“For us in the heavy gumbo, we prefer a shank-type strip-till bar in the fall, which gives our ground time to mellow out and creates a nearly perfect seedbed come spring,” says Brad Meister, Bourbon, Ind. “I would never run a shank-type machine in the spring on my ground, you run the risk of smearing the sidewalls and drying the ground out too much. For us, the planting window is too narrow in the spring to do both. If it’s fit to make strips, it’s fit to plant,” Meister says.

Adam Nechanicky, Buckingham, Iowa, likes the peace of mind of having the trips over with and done. Plus, “My fall strips were far nicer than my spring strips,” he says. “I think a lot of it had to do with timing. I like to get them done in the fall; I’m concerned about getting strips and planting done in a timely manner. And, I use anhydrous ammonia, so I need a waiting period before planting (they say).”

“So true (waiting after the ammonia),” says University of Minnesota Extension Regional Educator Jodi DeJong-Hughes, who waited five days this spring before planting after applying her anhydrous ammonia to spring-built strips.”

Northern Iowa farmer John Schwarckis another fan of fall strip-till. “Because we have cold, wet springs 70% of the time, I feel it necessary to strip in the fall, then go over the strip lightly in the spring again to dry it out so we can plant several days earlier compared to waiting for a fall shank strip to dry enough to plant.
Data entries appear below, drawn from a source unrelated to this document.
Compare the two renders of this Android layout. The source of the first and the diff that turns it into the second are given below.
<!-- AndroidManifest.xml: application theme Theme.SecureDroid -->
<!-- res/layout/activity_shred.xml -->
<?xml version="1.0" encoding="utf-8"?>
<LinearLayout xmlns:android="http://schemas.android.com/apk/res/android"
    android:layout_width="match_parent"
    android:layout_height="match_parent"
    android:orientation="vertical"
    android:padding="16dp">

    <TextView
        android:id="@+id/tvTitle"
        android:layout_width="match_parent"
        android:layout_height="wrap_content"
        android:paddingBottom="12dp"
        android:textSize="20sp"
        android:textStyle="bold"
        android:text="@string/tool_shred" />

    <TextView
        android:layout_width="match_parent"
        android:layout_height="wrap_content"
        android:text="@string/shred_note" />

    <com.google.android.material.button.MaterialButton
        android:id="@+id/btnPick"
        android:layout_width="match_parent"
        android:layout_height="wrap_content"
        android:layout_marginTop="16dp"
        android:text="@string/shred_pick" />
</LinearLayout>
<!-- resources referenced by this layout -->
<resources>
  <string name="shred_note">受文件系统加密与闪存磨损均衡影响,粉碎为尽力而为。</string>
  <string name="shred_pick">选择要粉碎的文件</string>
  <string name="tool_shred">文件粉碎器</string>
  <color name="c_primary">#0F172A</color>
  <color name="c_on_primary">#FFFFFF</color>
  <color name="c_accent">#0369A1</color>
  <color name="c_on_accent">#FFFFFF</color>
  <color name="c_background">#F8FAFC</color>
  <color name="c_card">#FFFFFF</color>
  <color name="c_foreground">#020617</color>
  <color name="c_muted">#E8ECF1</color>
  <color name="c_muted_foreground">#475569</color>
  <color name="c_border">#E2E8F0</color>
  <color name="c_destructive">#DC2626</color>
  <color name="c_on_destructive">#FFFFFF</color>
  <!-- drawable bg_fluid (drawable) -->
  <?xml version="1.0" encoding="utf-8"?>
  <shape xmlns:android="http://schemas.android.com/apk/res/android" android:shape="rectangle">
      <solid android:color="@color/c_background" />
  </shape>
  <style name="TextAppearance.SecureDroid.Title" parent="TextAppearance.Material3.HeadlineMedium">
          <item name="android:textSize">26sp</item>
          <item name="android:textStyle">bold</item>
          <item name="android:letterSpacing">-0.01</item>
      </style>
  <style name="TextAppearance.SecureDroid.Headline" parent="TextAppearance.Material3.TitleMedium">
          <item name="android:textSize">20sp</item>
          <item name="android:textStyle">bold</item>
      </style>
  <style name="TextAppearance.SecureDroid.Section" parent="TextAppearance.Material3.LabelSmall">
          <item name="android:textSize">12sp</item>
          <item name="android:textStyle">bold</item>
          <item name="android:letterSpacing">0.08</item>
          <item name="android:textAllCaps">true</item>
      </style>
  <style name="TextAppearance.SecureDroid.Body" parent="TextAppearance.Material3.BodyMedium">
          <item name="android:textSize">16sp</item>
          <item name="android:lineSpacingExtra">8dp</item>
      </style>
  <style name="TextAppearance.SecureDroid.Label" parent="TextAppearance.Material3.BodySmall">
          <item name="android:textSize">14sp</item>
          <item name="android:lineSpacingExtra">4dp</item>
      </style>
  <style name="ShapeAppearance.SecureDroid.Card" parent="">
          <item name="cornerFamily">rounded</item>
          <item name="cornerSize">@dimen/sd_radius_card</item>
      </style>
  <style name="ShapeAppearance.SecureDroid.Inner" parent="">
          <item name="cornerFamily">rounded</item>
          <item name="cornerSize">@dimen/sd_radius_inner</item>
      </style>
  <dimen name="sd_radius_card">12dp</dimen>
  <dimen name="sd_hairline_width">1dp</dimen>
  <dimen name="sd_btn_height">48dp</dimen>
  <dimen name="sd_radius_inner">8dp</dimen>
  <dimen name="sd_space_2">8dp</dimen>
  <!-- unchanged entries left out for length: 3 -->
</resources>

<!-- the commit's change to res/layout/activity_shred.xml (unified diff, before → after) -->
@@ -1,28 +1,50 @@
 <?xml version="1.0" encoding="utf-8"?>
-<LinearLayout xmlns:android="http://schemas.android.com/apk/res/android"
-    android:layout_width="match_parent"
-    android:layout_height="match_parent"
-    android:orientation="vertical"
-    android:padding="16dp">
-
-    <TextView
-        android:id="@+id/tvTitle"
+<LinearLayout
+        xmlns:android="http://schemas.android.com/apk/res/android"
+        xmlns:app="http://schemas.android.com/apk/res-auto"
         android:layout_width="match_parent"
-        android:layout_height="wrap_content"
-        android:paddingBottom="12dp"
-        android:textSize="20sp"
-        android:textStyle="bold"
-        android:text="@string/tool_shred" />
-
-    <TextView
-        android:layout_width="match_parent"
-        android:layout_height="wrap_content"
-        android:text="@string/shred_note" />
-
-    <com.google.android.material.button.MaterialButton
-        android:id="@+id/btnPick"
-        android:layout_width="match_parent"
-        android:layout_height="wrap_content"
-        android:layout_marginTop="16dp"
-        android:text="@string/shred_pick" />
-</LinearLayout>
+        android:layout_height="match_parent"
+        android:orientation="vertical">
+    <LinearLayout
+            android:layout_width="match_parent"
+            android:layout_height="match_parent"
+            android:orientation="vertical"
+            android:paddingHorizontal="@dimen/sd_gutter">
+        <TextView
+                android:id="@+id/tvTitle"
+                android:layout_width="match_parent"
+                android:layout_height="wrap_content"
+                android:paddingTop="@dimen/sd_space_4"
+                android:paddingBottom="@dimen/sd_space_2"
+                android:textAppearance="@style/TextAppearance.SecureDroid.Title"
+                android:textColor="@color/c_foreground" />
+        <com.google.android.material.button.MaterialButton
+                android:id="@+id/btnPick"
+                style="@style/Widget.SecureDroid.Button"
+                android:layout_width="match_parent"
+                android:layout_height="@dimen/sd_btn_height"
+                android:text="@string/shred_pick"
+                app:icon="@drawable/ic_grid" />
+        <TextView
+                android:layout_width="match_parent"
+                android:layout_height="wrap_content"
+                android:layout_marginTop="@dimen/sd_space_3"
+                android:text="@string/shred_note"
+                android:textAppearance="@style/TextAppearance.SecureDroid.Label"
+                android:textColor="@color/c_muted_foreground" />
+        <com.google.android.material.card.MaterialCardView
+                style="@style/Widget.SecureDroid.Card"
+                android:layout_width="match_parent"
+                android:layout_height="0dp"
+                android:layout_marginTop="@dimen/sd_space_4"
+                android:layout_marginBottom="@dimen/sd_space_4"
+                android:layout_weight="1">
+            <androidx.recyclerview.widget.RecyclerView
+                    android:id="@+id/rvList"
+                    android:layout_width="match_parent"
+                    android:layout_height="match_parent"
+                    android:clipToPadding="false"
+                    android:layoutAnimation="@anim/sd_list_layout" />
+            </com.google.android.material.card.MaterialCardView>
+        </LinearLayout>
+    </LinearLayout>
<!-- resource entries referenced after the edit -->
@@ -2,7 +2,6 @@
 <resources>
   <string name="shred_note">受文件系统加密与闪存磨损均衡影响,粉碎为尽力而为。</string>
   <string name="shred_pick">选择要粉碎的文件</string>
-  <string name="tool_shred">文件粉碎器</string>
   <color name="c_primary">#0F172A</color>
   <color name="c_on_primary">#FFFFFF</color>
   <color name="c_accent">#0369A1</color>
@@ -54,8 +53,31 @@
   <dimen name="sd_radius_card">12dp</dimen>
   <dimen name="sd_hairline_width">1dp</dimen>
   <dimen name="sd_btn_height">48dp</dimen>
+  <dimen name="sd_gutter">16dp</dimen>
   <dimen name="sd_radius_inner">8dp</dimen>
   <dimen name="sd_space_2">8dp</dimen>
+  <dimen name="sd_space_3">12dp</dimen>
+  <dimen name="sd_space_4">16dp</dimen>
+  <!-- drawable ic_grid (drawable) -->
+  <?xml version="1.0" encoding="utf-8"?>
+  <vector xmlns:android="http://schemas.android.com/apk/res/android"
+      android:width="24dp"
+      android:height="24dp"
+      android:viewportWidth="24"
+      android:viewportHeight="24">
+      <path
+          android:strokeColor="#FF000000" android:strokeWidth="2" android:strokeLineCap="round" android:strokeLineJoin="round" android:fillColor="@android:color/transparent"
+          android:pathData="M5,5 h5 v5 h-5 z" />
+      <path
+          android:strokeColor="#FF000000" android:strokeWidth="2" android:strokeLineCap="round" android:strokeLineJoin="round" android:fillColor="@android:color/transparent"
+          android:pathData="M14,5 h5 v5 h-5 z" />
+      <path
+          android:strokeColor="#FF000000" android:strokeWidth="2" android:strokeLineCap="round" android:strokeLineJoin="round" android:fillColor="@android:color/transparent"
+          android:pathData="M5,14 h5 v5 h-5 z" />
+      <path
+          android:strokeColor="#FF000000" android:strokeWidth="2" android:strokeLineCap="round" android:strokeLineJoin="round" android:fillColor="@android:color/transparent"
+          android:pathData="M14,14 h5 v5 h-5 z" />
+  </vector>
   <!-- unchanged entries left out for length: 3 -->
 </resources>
“Freshened fall strips work up much nicer than untouched ground in the spring if the ground is damp. My Pluribus really shone this spring doing exactly that. My corn looks as good or better than any I've seen in the area. This is continuous corn, too. I should give some of the credit to my GFX row cleaners and more so to RFX hydraulic down-force. I probably have the most even emergence and stand I've ever had, and it was a cold, wet spring, too,” Schwarck says. “The biggest advantage of coulter rigs (used for spring strips) is their flexibility.”

Patrick Gerke, Pilot Grove, Mo., prefers fall strip-till “if the weather cooperates. This year, I did all of mine in the spring, though, and it’s worked out OK so far.

“I use an anhydrous shank-type machine either spring or fall. That’s probably part of the reason I prefer fall if the weather cooperates. The overwintering of the fall strip helps to break down any clods, and the strip plants great in the spring then. The only problem I’ve had using it in the spring is when it’s slightly wet when stripping, the clods will sometimes dry out really fast, and the only option for planting is to set the row cleaners low enough to move the clods out of the way. That wasn’t a problem this spring, as conditions were near perfect and I had rain between stripping and planting to settle the strips,” Gerke says.

Fall strips are the first choice for Iowa State University Extension Agronomist Al-Kaisi. “The soil moisture in the fall generally makes better strips; it has fewer large clods and is better drained. This means a more consistent seedbed,” he says.

 “Iowa does not have a good spring window for field work, especially between planting and tillage. Very wet spring soil creates a lot of problems, including soil compaction in the strip zone and between rows, which can restrict root growth and ultimately reduce yield.”

Soil drainage is the main consideration for choosing fall or spring strip-tillage, Al-Kaisi says. “Well-drained soil may be more suited to spring strip-till than poorly drained soil.”